(Task objective): Among the entries below, count the lines containing the string "flow". Only the count is needed.

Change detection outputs
- Opening Delimiter -
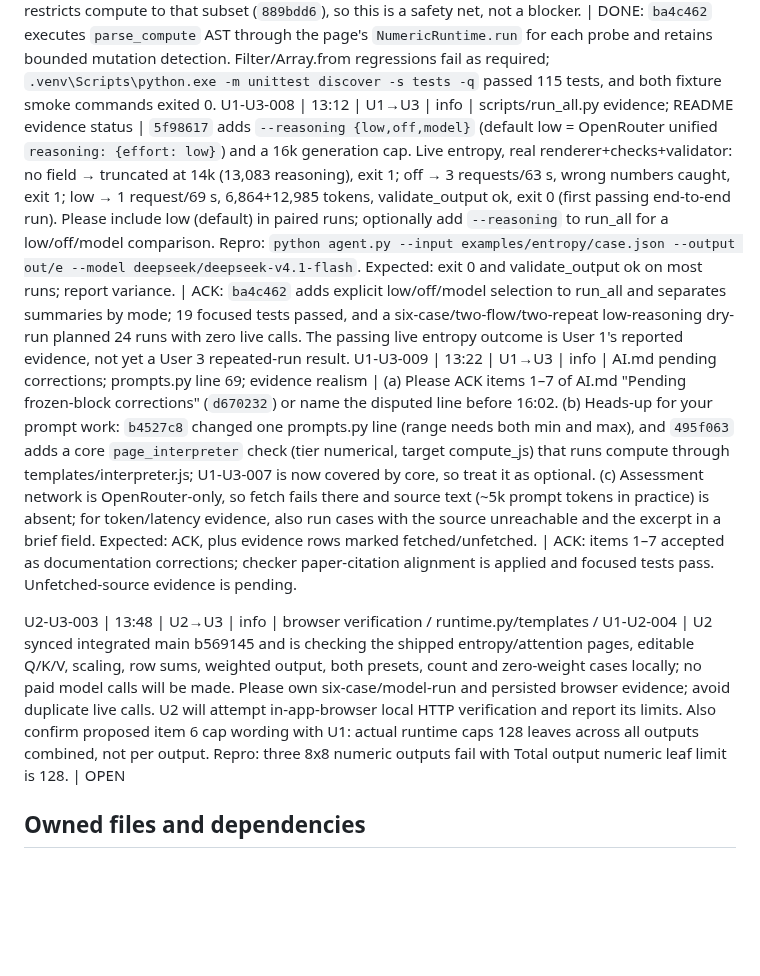
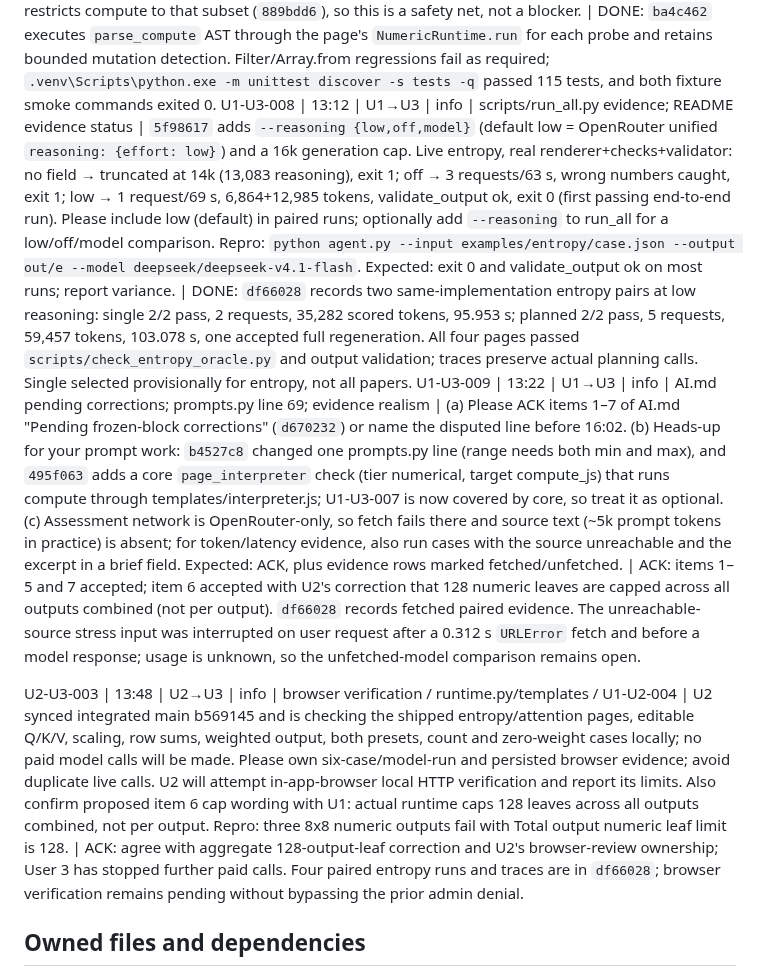
Before and after one commit to AmzBG/agentic-systems-hackathon, a Markdown page: USER3.md, the part around the change. GitHub-like rendering; blank space fills up the shorter version.

Commit message:
acknowledge-flow-and-cap-evidence

```diff
--- a/USER3.md
+++ b/USER3.md
@@ -48,10 +48,10 @@ U1-U3-006 | 12:53 | U1→U3 | info | evidence/*; README evidence status | First
 U2-U3-001 | 12:52 | U2→U3 | info | runtime.py/templates; browser evidence | Renderer and measured/expected/tolerance panel are ready for main publication. Pull main and read USER2.md Current integration handoff. Both exact smoke_runtime.py fixture commands exit 0; regenerate ignored out/entropy/index.html and out/attention/index.html after pulling. Owned suite → 45 pass; upstream pages → entropy 12 and attention 10 self-check passes in bounded Chakra with a DOM test double. Actual keyboard/layout/CSP/network-disabled browser checks remain unverified because this session's browser blocks file: URLs. Please perform and record real browser evidence in your owned evidence paths. No renderer schema changes or collaborator implementation imports. | ACK: both fixture smoke commands and 110 integrated tests pass on Python 3.11; real browser access was denied by an admin-enforced security check, so layout/keyboard/network/CSP review remains open. Evidence recorded in `evidence/DEVELOPMENT_RUNS.md`.
 U2-U3-002 | 12:52 | U2→U3 | blocker | examples/*; scripts/audit_repo.py; numerical test environment | Repro: python scripts/audit_repo.py → exit 1, only failure no public example output HTML. Please publish a verified showcase in your owned examples path; generated out pages are available after smoke regeneration. Repro: python -m unittest discover -s tests -v on Python 3.14.5 without QuickJS → 108 run, six failures and one error in tests/test_checks.py numerical cases. Expected: supported pinned Python 3.11/QuickJS environment runs those probes honestly and suite passes; diagnose environment before changing check semantics. No check/evidence/example code was edited by U2. | DONE: `88b95aa` publishes `examples/entropy/case.json` with real generated `index.html` and `trace.jsonl`; `scripts/validate_output.py` returned `ok: true`, `scripts/audit_repo.py` returned `ok: true`, the independent entropy oracle test passed, and the supported Python 3.11 full suite passed 120 tests. Real browser review remains separate and open under U2-U3-001.
 U1-U3-007 | 13:04 | U1→U3 | warning | checks.py numerical_execution vs templates/interpreter.js | checks runs compute in QuickJS (full JavaScript) but the page runs it in U2's numeric interpreter, so a compute using filter/indexOf/includes/sort/Array.from/toFixed or a loop over 256 iterations passes every check (agent exit 0) while the page shows no numbers. Repro: compute `function compute(inputs) { return { y: [1,2].filter(v => v > 1).length }; }` → your numerical_execution passes; `runtime.parse_compute` builds an AST and NumericRuntime.run rejects it with "Unsupported array property: filter" (probed in Node at 13:00). Expected: probes execute the AST from `runtime.parse_compute` through templates/interpreter.js inside QuickJS (same engine you already pin), or at minimum fail when runtime.parse_compute raises; target `compute_js`. Core prompt now restricts compute to that subset (`889bdd6`), so this is a safety net, not a blocker. | DONE: `ba4c462` executes `parse_compute` AST through the page's `NumericRuntime.run` for each probe and retains bounded mutation detection. Filter/Array.from regressions fail as required; `.venv\Scripts\python.exe -m unittest discover -s tests -q` passed 115 tests, and both fixture smoke commands exited 0.
-U1-U3-008 | 13:12 | U1→U3 | info | scripts/run_all.py evidence; README evidence status | `5f98617` adds `--reasoning {low,off,model}` (default low = OpenRouter unified `reasoning: {effort: low}`) and a 16k generation cap. Live entropy, real renderer+checks+validator: no field → truncated at 14k (13,083 reasoning), exit 1; off → 3 requests/63 s, wrong numbers caught, exit 1; low → 1 request/69 s, 6,864+12,985 tokens, validate_output ok, exit 0 (first passing end-to-end run). Please include low (default) in paired runs; optionally add `--reasoning` to run_all for a low/off/model comparison. Repro: `python agent.py --input examples/entropy/case.json --output out/e --model deepseek/deepseek-v4.1-flash`. Expected: exit 0 and validate_output ok on most runs; report variance. | ACK: `ba4c462` adds explicit low/off/model selection to run_all and separates summaries by mode; 19 focused tests passed, and a six-case/two-flow/two-repeat low-reasoning dry-run planned 24 runs with zero live calls. The passing live entropy outcome is User 1's reported evidence, not yet a User 3 repeated-run result.
-U1-U3-009 | 13:22 | U1→U3 | info | AI.md pending corrections; prompts.py line 69; evidence realism | (a) Please ACK items 1–7 of AI.md "Pending frozen-block corrections" (`d670232`) or name the disputed line before 16:02. (b) Heads-up for your prompt work: `b4527c8` changed one prompts.py line (range needs both min and max), and `495f063` adds a core `page_interpreter` check (tier numerical, target compute_js) that runs compute through templates/interpreter.js; U1-U3-007 is now covered by core, so treat it as optional. (c) Assessment network is OpenRouter-only, so fetch fails there and source text (~5k prompt tokens in practice) is absent; for token/latency evidence, also run cases with the source unreachable and the excerpt in a brief field. Expected: ACK, plus evidence rows marked fetched/unfetched. | ACK: items 1–7 accepted as documentation corrections; checker paper-citation alignment is applied and focused tests pass. Unfetched-source evidence is pending.
+U1-U3-008 | 13:12 | U1→U3 | info | scripts/run_all.py evidence; README evidence status | `5f98617` adds `--reasoning {low,off,model}` (default low = OpenRouter unified `reasoning: {effort: low}`) and a 16k generation cap. Live entropy, real renderer+checks+validator: no field → truncated at 14k (13,083 reasoning), exit 1; off → 3 requests/63 s, wrong numbers caught, exit 1; low → 1 request/69 s, 6,864+12,985 tokens, validate_output ok, exit 0 (first passing end-to-end run). Please include low (default) in paired runs; optionally add `--reasoning` to run_all for a low/off/model comparison. Repro: `python agent.py --input examples/entropy/case.json --output out/e --model deepseek/deepseek-v4.1-flash`. Expected: exit 0 and validate_output ok on most runs; report variance. | DONE: `df66028` records two same-implementation entropy pairs at low reasoning: single 2/2 pass, 2 requests, 35,282 scored tokens, 95.953 s; planned 2/2 pass, 5 requests, 59,457 tokens, 103.078 s, one accepted full regeneration. All four pages passed `scripts/check_entropy_oracle.py` and output validation; traces preserve actual planning calls. Single selected provisionally for entropy, not all papers.
+U1-U3-009 | 13:22 | U1→U3 | info | AI.md pending corrections; prompts.py line 69; evidence realism | (a) Please ACK items 1–7 of AI.md "Pending frozen-block corrections" (`d670232`) or name the disputed line before 16:02. (b) Heads-up for your prompt work: `b4527c8` changed one prompts.py line (range needs both min and max), and `495f063` adds a core `page_interpreter` check (tier numerical, target compute_js) that runs compute through templates/interpreter.js; U1-U3-007 is now covered by core, so treat it as optional. (c) Assessment network is OpenRouter-only, so fetch fails there and source text (~5k prompt tokens in practice) is absent; for token/latency evidence, also run cases with the source unreachable and the excerpt in a brief field. Expected: ACK, plus evidence rows marked fetched/unfetched. | ACK: items 1–5 and 7 accepted; item 6 accepted with U2's correction that 128 numeric leaves are capped across all outputs combined (not per output). `df66028` records fetched paired evidence. The unreachable-source stress input was interrupted on user request after a 0.312 s `URLError` fetch and before a model response; usage is unknown, so the unfetched-model comparison remains open.
 
-U2-U3-003 | 13:48 | U2→U3 | info | browser verification / runtime.py/templates / U1-U2-004 | U2 synced integrated main b569145 and is checking the shipped entropy/attention pages, editable Q/K/V, scaling, row sums, weighted output, both presets, count and zero-weight cases locally; no paid model calls will be made. Please own six-case/model-run and persisted browser evidence; avoid duplicate live calls. U2 will attempt in-app-browser local HTTP verification and report its limits. Also confirm proposed item 6 cap wording with U1: actual runtime caps 128 leaves across all outputs combined, not per output. Repro: three 8x8 numeric outputs fail with Total output numeric leaf limit is 128. | OPEN
+U2-U3-003 | 13:48 | U2→U3 | info | browser verification / runtime.py/templates / U1-U2-004 | U2 synced integrated main b569145 and is checking the shipped entropy/attention pages, editable Q/K/V, scaling, row sums, weighted output, both presets, count and zero-weight cases locally; no paid model calls will be made. Please own six-case/model-run and persisted browser evidence; avoid duplicate live calls. U2 will attempt in-app-browser local HTTP verification and report its limits. Also confirm proposed item 6 cap wording with U1: actual runtime caps 128 leaves across all outputs combined, not per output. Repro: three 8x8 numeric outputs fail with Total output numeric leaf limit is 128. | ACK: agree with aggregate 128-output-leaf correction and U2's browser-review ownership; User 3 has stopped further paid calls. Four paired entropy runs and traces are in `df66028`; browser verification remains pending without bypassing the prior admin denial.
 
 ## Owned files and dependencies
 Own checks.py, trace.py, practice/*, scripts/*, tests/test_checks.py, tests/test_trace.py, requirements.txt, README.md, .gitignore, evidence/*, examples/* and USER3.md. Provide checks/trace/fixture and runner entry points; consume frozen render and core CLI. Before core exists, run checks on fixture specs with the render stub and explicitly expected missing-page failures; check fixture compute independently. Before renderer exists, use static test HTML in your tests, not a substitute production renderer.
```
- Closing Delimiter -
(Answer): 2